Data:
========
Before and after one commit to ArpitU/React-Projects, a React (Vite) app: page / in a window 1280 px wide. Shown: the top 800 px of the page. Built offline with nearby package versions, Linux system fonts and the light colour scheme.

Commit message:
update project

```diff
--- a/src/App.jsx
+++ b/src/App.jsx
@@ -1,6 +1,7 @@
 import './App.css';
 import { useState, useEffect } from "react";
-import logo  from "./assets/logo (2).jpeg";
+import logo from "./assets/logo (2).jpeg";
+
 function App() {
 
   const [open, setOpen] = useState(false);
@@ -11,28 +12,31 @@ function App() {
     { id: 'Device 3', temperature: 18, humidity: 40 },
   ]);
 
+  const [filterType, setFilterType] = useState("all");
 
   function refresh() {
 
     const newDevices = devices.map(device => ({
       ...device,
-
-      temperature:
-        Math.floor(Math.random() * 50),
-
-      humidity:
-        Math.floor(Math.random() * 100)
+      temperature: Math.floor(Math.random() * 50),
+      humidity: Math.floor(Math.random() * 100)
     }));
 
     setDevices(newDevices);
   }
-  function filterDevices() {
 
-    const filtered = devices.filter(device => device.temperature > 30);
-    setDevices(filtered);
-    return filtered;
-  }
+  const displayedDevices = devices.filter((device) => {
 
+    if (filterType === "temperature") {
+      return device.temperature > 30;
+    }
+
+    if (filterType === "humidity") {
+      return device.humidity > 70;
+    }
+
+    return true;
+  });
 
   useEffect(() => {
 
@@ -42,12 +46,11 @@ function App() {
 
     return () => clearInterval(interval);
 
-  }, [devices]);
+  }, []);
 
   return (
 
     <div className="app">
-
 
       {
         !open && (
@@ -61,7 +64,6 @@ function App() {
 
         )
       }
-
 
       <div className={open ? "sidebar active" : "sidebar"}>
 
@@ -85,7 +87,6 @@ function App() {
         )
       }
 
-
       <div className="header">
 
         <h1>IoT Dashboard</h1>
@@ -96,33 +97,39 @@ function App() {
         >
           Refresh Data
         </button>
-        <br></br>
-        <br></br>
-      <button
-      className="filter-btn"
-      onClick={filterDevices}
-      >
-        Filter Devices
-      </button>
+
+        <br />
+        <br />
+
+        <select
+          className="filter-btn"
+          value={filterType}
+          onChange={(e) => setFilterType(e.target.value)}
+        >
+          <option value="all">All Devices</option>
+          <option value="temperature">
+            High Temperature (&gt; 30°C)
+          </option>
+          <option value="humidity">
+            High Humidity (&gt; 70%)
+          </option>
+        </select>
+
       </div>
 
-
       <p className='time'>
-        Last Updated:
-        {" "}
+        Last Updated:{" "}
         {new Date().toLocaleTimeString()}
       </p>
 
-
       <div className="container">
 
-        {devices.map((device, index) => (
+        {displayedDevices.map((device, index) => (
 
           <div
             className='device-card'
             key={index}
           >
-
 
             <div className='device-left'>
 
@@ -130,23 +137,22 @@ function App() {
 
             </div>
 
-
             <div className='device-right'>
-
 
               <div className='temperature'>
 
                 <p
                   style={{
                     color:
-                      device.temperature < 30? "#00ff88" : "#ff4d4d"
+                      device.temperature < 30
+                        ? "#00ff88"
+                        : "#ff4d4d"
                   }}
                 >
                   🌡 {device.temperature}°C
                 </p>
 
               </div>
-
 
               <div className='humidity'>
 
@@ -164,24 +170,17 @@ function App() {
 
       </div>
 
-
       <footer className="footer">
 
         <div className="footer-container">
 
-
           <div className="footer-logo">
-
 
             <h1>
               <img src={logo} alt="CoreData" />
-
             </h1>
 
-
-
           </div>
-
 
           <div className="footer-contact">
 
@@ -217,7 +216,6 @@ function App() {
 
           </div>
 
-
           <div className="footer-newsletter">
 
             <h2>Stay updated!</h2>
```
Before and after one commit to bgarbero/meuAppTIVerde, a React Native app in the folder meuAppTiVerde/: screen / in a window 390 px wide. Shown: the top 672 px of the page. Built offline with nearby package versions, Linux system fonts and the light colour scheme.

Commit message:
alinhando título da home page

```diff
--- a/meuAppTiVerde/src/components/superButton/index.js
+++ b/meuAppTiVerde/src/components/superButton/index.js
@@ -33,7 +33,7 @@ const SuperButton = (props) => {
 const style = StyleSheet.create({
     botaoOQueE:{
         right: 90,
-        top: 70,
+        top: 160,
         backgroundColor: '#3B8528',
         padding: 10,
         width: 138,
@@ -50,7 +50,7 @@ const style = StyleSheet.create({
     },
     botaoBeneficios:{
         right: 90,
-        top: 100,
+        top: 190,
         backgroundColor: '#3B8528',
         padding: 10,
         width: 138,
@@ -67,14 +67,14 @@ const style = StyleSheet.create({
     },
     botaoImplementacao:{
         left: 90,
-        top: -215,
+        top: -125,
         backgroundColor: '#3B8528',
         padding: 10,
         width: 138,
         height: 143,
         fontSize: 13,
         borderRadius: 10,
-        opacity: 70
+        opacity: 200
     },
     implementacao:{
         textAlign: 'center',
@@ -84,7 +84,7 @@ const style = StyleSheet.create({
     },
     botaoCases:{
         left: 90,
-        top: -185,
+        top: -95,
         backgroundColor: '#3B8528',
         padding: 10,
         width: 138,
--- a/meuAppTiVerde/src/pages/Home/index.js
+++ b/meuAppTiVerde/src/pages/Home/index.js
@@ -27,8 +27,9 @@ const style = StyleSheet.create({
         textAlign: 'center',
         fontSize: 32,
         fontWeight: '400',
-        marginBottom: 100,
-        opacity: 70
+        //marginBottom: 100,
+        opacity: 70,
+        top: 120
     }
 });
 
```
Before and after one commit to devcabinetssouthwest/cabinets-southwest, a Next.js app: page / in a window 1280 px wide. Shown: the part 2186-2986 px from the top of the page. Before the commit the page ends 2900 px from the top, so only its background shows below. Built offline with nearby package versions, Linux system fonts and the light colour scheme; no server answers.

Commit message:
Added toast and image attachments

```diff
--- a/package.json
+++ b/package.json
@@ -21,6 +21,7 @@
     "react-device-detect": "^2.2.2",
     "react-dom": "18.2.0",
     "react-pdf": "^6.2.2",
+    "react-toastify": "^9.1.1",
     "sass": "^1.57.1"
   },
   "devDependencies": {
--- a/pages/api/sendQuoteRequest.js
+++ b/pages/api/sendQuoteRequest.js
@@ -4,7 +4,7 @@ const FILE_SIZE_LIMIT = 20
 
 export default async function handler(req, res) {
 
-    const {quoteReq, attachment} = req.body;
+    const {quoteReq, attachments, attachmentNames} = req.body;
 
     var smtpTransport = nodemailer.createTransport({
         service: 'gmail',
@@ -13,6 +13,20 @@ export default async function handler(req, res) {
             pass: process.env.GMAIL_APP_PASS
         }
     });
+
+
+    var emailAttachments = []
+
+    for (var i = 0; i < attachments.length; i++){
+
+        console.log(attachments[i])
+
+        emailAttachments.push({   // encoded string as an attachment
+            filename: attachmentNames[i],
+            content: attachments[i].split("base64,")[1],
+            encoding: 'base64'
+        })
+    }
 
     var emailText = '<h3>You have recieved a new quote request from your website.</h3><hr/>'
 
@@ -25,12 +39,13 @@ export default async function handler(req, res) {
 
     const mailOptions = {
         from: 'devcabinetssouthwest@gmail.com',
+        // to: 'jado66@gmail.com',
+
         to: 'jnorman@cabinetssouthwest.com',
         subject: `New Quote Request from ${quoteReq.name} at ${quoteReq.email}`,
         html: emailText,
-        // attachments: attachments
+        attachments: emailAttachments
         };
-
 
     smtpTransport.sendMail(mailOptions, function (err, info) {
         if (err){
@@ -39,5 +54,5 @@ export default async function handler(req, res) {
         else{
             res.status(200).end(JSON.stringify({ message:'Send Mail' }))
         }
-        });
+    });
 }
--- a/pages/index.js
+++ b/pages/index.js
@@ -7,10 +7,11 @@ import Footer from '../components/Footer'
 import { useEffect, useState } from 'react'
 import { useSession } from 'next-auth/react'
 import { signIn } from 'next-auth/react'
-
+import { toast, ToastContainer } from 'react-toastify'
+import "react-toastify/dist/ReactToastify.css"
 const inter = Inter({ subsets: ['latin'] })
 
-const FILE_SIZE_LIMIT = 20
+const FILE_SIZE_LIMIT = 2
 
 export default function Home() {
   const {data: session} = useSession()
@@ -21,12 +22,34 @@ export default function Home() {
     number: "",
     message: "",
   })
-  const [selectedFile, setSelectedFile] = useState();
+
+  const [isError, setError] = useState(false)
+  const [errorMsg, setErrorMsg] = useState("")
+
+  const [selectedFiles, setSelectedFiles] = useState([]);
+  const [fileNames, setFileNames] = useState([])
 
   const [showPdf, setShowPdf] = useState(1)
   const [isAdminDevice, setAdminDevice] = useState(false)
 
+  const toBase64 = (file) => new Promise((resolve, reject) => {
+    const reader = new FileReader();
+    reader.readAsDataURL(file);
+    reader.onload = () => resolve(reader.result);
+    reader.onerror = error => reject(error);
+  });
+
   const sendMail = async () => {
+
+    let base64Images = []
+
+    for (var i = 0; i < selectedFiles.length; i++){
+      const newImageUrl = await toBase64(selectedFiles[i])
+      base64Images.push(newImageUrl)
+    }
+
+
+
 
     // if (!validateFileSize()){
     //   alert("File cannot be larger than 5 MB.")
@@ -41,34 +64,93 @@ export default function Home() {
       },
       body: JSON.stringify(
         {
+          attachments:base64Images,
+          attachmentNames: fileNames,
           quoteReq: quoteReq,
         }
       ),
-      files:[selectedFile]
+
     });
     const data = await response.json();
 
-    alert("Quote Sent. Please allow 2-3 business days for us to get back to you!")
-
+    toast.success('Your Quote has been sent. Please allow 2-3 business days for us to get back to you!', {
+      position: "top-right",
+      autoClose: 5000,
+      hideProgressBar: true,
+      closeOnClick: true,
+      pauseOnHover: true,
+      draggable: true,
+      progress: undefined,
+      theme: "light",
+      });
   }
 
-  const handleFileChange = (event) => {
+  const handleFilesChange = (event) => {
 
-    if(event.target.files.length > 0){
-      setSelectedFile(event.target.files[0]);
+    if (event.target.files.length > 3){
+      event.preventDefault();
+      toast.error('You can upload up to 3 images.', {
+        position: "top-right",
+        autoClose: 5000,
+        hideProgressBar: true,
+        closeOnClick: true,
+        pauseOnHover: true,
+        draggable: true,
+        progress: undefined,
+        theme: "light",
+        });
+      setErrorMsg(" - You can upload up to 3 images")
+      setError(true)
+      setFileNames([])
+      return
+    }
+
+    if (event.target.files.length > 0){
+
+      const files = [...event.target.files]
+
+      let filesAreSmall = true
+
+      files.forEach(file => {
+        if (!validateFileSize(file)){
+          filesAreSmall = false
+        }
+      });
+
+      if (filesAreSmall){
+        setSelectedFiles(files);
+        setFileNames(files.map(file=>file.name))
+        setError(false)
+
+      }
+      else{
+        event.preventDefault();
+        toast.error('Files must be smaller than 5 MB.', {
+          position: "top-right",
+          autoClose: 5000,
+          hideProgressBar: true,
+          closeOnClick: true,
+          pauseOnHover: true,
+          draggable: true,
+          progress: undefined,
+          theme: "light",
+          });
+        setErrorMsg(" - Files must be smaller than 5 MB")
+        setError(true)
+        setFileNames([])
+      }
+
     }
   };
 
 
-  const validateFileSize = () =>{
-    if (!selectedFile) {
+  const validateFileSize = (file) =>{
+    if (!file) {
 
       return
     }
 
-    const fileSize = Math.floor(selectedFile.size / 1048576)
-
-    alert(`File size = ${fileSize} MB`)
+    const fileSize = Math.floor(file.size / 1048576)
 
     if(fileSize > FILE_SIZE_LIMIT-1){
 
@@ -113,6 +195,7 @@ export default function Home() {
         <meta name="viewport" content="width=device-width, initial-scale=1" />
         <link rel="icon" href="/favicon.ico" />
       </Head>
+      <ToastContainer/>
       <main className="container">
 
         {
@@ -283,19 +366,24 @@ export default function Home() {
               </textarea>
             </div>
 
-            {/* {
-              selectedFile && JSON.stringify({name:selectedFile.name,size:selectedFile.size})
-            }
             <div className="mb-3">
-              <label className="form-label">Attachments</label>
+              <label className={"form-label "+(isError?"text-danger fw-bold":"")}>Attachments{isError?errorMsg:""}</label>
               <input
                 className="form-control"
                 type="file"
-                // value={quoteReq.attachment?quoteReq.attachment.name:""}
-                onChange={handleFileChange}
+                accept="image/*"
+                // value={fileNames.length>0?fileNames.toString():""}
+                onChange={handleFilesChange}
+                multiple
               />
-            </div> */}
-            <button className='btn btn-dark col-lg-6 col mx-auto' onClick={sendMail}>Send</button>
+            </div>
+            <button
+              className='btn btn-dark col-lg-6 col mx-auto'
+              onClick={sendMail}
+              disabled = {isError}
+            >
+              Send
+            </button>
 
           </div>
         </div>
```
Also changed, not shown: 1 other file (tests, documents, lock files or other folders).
========
Assignment: For each line in the records that contains the word "filesAreSmall", make a copy.

Expected answer:
+      let filesAreSmall = true
+          filesAreSmall = false
+      if (filesAreSmall){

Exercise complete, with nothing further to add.